=== PROBLEM DESCRIPTION ===
Write the listing out again word for word, excluding any pictures.

=== RECORDS SUPPLIED ===
----------
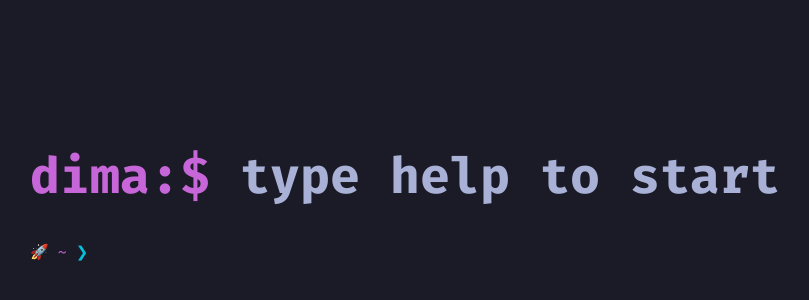
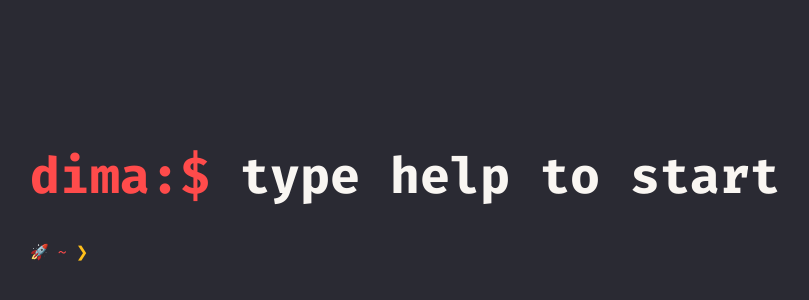
Before and after one commit to dadadima/portfolio-terminal, a Next.js app: page / in a window 1280 px wide. Shown: the part 190-490 px from the top of the page, without its empty margins (235-1044 px from the left). Built offline with nearby package versions, Linux system fonts and the light colour scheme.

Commit message:
changed theme to retro

```diff
--- a/src/styles/globals.css
+++ b/src/styles/globals.css
@@ -1,10 +1,20 @@
 @import url("https://fonts.googleapis.com/css2?family=Fira+Code:wght@300;400;500;600;700&display=swap");
 
+
+/*Palette 1 - Cyberpunk:*/
+/*:root {*/
+/*  --text-color: #f8f8f2;*/
+/*  --primary: #ff79c6;*/
+/*  --secondary: #8be9fd;*/
+/*  --background-color: #282a36;*/
+/*}*/
+
+/* Palette 2 - Retro */
 :root {
-  --text-color: #a9b1d6;
-  --primary: #c766d8;
-  --secondary: #05BFDB;
-  --background-color: #1a1b26;
+    --text-color: #f9f6f2;
+    --primary: #ff4b4b;
+    --secondary: #ffbf1a;
+    --background-color: #2a2a33;
 }
 
 html,
```
Lines whose indentation alone changed are shown as unchanged.
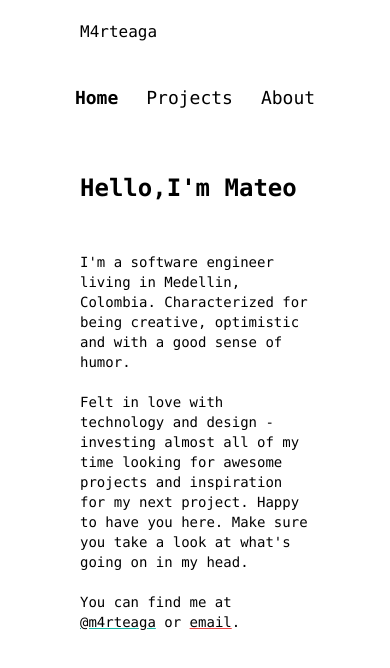
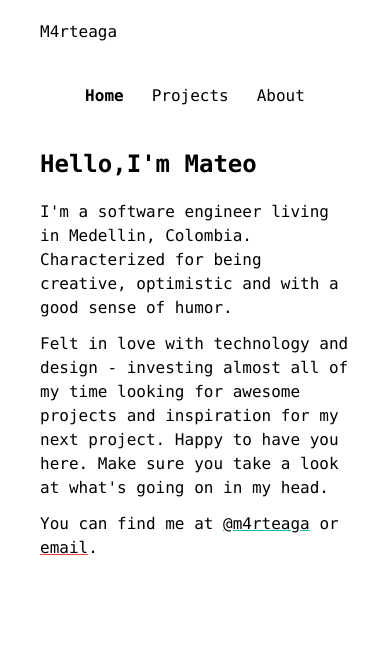
Before and after one commit to M4rteaga/myPortfolio, a React (Vite) app: page /home in a window 390 px wide. Shown: the top 668 px of the page. Built offline with nearby package versions, Linux system fonts and the light colour scheme.

Commit message:
responsive

```diff
--- a/src/App.tsx
+++ b/src/App.tsx
@@ -51,7 +51,7 @@ function App() {
 
 const Layout: React.FC<{ children: ReactChild }> = ({ children }) => {
 	return (
-		<div className="h-full w-full px-20 py-5 pb-15">
+		<div className="h-full w-full px-10 md:px-20 py-5 pb-15">
 			<header>
 				<Link to="/">
 					<h1 className="">M4rteaga</h1>
--- a/src/components/Nav.tsx
+++ b/src/components/Nav.tsx
@@ -15,7 +15,7 @@ const ActiveLink = (props: any) => {
 
 export const Nav: React.FC = () => {
 	return (
-		<nav className="text-lg flex flex-row justify-center items-center mt-10 space-x-7">
+		<nav className="md:text-lg flex flex-row justify-center items-center mt-10 space-x-7">
 			<ActiveLink to="/home">
 				<span className="hover:font-bold cursor-pointer">Home</span>
 			</ActiveLink>
--- a/src/components/Project.tsx
+++ b/src/components/Project.tsx
@@ -33,7 +33,7 @@ export const Project: React.FC<ProjectProps> = ({
 			</div>
 			<span className="text-xs text-gray-400">{date}</span>
 
-			<p className="mt-2 pr-20 text-xl">
+			<p className="mt-2 pr-20 text-normal lg:text-xl">
 				{projectDescription} Made with{' '}
 				{stack.map((tool, key) => (
 					<span {...{ key }}>
--- a/src/pages/About.tsx
+++ b/src/pages/About.tsx
@@ -3,9 +3,9 @@ const MyStory = React.lazy(() => import('../components/MyStory.mdx'));
 
 export const About = () => {
 	return (
-		<div className="w-full h-full flex flex-col justify-center items-center mt-15 md:px-20 lg:px-48">
+		<div className="w-full h-full flex flex-col justify-center items-center mt-10 md:mt-15 md:px-15 lg:px-48">
 			<section className="flex flex-col items-start">
-				<div className="text-xl px-10 leading-normal">
+				<div className="text-lg lg:text-xl lg:px-10 leading-normal">
 					<Suspense fallback={<h1>loading ...</h1>}>
 						<MyStory />
 					</Suspense>
--- a/src/pages/Me.tsx
+++ b/src/pages/Me.tsx
@@ -2,22 +2,23 @@ import React from 'react';
 
 export const Me = () => {
 	return (
-		<div className="w-full h-full flex flex-col justify-center items-center mt-15 md:px-20 lg:px-48">
-			<section className="flex flex-col items-start ">
+		<div className="w-full h-full flex flex-col justify-center items-center mt-10 md:mt-15 md:px-15 lg:px-48">
+			<section className="flex flex-col items-start">
 				<h1 className="text-2xl font-bold md:text-4xl lg:text-5xl">
 					Hello,I'm Mateo
 				</h1>
-				<p className="mt-12 text-sm lg:text-xl">
+				<div className="flex flex-col space-y-3 md:space-y-5  ">
+					<p className="mt-5 lg:text-xl">
 						I'm a software engineer living in Medellin, Colombia. Characterized
 						for being creative, optimistic and with a good sense of humor.
 					</p>
-				<p className="mt-5 text-sm lg:text-xl">
+					<p className="  lg:text-xl">
 						Felt in love with technology and design - investing almost all of my
-					time looking for awesome projects and inspiration for my next project.
-					Happy to have you here. Make sure you take a look at what's going on
-					in my head.
+						time looking for awesome projects and inspiration for my next
+						project. Happy to have you here. Make sure you take a look at what's
+						going on in my head.
 					</p>
-				<p className="mt-5 text-sm lg:text-xl">
+					<p className="  lg:text-xl">
 						You can find me at{' '}
 						<a
 							href="https://github.com/M4rteaga"
@@ -34,6 +35,7 @@ export const Me = () => {
 						</a>
 						.
 					</p>
+				</div>
 			</section>
 		</div>
 	);
--- a/src/pages/Projects.tsx
+++ b/src/pages/Projects.tsx
@@ -9,11 +9,11 @@ export const Projects = () => {
 	const filterOptions = ['All', 'Development', 'Done'];
 
 	return (
-		<div className="w-full h-full flex flex-col justify-center mt-15 md:px-20 lg:px-48 ">
+		<div className="w-full h-full flex flex-col justify-center mt-10 md:mt-15 md:px-15 lg:px-48">
 			<section className="flex flex-col items-start">
 				<h1 className="text-2xl font-bold md:text-4xl lg:text-5xl">Projects</h1>
 			</section>
-			<div className="mt-10 flex flex-row w-full justify-start space-x-6 ">
+			<div className="mt-8 md:mt-10 flex flex-row w-full justify-start space-x-6 ">
 				{filterOptions.map((option, key) => (
 					<div
 						className={`${
@@ -27,7 +27,7 @@ export const Projects = () => {
 				))}
 			</div>
 
-			<div className="flex w-full h-full flex-row  items-center">
+			<div className="flex w-full h-full flex-row  items-center text-lg">
 				<div className="flex flex-col">
 					<div className="flex flex-col mt-8 w-full space-y-8">
 						{projects.map((project, key) =>
```
Lines whose indentation alone changed are shown as unchanged.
----------
=== FINISHED EXERCISE ===
Before and after one commit to dadadima/portfolio-terminal, a Next.js app: page / in a window 1280 px wide. Shown: the part 190-490 px from the top of the page, without its empty margins (235-1044 px from the left). Built offline with nearby package versions, Linux system fonts and the light colour scheme.

Commit message:
changed theme to retro

```diff
--- a/src/styles/globals.css
+++ b/src/styles/globals.css
@@ -1,10 +1,20 @@
 @import url("https://fonts.googleapis.com/css2?family=Fira+Code:wght@300;400;500;600;700&display=swap");
 
+
+/*Palette 1 - Cyberpunk:*/
+/*:root {*/
+/*  --text-color: #f8f8f2;*/
+/*  --primary: #ff79c6;*/
+/*  --secondary: #8be9fd;*/
+/*  --background-color: #282a36;*/
+/*}*/
+
+/* Palette 2 - Retro */
 :root {
-  --text-color: #a9b1d6;
-  --primary: #c766d8;
-  --secondary: #05BFDB;
-  --background-color: #1a1b26;
+    --text-color: #f9f6f2;
+    --primary: #ff4b4b;
+    --secondary: #ffbf1a;
+    --background-color: #2a2a33;
 }
 
 html,
```
Lines whose indentation alone changed are shown as unchanged.
Before and after one commit to M4rteaga/myPortfolio, a React (Vite) app: page /home in a window 390 px wide. Shown: the top 668 px of the page. Built offline with nearby package versions, Linux system fonts and the light colour scheme.

Commit message:
responsive

```diff
--- a/src/App.tsx
+++ b/src/App.tsx
@@ -51,7 +51,7 @@ function App() {
 
 const Layout: React.FC<{ children: ReactChild }> = ({ children }) => {
 	return (
-		<div className="h-full w-full px-20 py-5 pb-15">
+		<div className="h-full w-full px-10 md:px-20 py-5 pb-15">
 			<header>
 				<Link to="/">
 					<h1 className="">M4rteaga</h1>
--- a/src/components/Nav.tsx
+++ b/src/components/Nav.tsx
@@ -15,7 +15,7 @@ const ActiveLink = (props: any) => {
 
 export const Nav: React.FC = () => {
 	return (
-		<nav className="text-lg flex flex-row justify-center items-center mt-10 space-x-7">
+		<nav className="md:text-lg flex flex-row justify-center items-center mt-10 space-x-7">
 			<ActiveLink to="/home">
 				<span className="hover:font-bold cursor-pointer">Home</span>
 			</ActiveLink>
--- a/src/components/Project.tsx
+++ b/src/components/Project.tsx
@@ -33,7 +33,7 @@ export const Project: React.FC<ProjectProps> = ({
 			</div>
 			<span className="text-xs text-gray-400">{date}</span>
 
-			<p className="mt-2 pr-20 text-xl">
+			<p className="mt-2 pr-20 text-normal lg:text-xl">
 				{projectDescription} Made with{' '}
 				{stack.map((tool, key) => (
 					<span {...{ key }}>
--- a/src/pages/About.tsx
+++ b/src/pages/About.tsx
@@ -3,9 +3,9 @@ const MyStory = React.lazy(() => import('../components/MyStory.mdx'));
 
 export const About = () => {
 	return (
-		<div className="w-full h-full flex flex-col justify-center items-center mt-15 md:px-20 lg:px-48">
+		<div className="w-full h-full flex flex-col justify-center items-center mt-10 md:mt-15 md:px-15 lg:px-48">
 			<section className="flex flex-col items-start">
-				<div className="text-xl px-10 leading-normal">
+				<div className="text-lg lg:text-xl lg:px-10 leading-normal">
 					<Suspense fallback={<h1>loading ...</h1>}>
 						<MyStory />
 					</Suspense>
--- a/src/pages/Me.tsx
+++ b/src/pages/Me.tsx
@@ -2,22 +2,23 @@ import React from 'react';
 
 export const Me = () => {
 	return (
-		<div className="w-full h-full flex flex-col justify-center items-center mt-15 md:px-20 lg:px-48">
-			<section className="flex flex-col items-start ">
+		<div className="w-full h-full flex flex-col justify-center items-center mt-10 md:mt-15 md:px-15 lg:px-48">
+			<section className="flex flex-col items-start">
 				<h1 className="text-2xl font-bold md:text-4xl lg:text-5xl">
 					Hello,I'm Mateo
 				</h1>
-				<p className="mt-12 text-sm lg:text-xl">
+				<div className="flex flex-col space-y-3 md:space-y-5  ">
+					<p className="mt-5 lg:text-xl">
 						I'm a software engineer living in Medellin, Colombia. Characterized
 						for being creative, optimistic and with a good sense of humor.
 					</p>
-				<p className="mt-5 text-sm lg:text-xl">
+					<p className="  lg:text-xl">
 						Felt in love with technology and design - investing almost all of my
-					time looking for awesome projects and inspiration for my next project.
-					Happy to have you here. Make sure you take a look at what's going on
-					in my head.
+						time looking for awesome projects and inspiration for my next
+						project. Happy to have you here. Make sure you take a look at what's
+						going on in my head.
 					</p>
-				<p className="mt-5 text-sm lg:text-xl">
+					<p className="  lg:text-xl">
 						You can find me at{' '}
 						<a
 							href="https://github.com/M4rteaga"
@@ -34,6 +35,7 @@ export const Me = () => {
 						</a>
 						.
 					</p>
+				</div>
 			</section>
 		</div>
 	);
--- a/src/pages/Projects.tsx
+++ b/src/pages/Projects.tsx
@@ -9,11 +9,11 @@ export const Projects = () => {
 	const filterOptions = ['All', 'Development', 'Done'];
 
 	return (
-		<div className="w-full h-full flex flex-col justify-center mt-15 md:px-20 lg:px-48 ">
+		<div className="w-full h-full flex flex-col justify-center mt-10 md:mt-15 md:px-15 lg:px-48">
 			<section className="flex flex-col items-start">
 				<h1 className="text-2xl font-bold md:text-4xl lg:text-5xl">Projects</h1>
 			</section>
-			<div className="mt-10 flex flex-row w-full justify-start space-x-6 ">
+			<div className="mt-8 md:mt-10 flex flex-row w-full justify-start space-x-6 ">
 				{filterOptions.map((option, key) => (
 					<div
 						className={`${
@@ -27,7 +27,7 @@ export const Projects = () => {
 				))}
 			</div>
 
-			<div className="flex w-full h-full flex-row  items-center">
+			<div className="flex w-full h-full flex-row  items-center text-lg">
 				<div className="flex flex-col">
 					<div className="flex flex-col mt-8 w-full space-y-8">
 						{projects.map((project, key) =>
```
Lines whose indentation alone changed are shown as unchanged.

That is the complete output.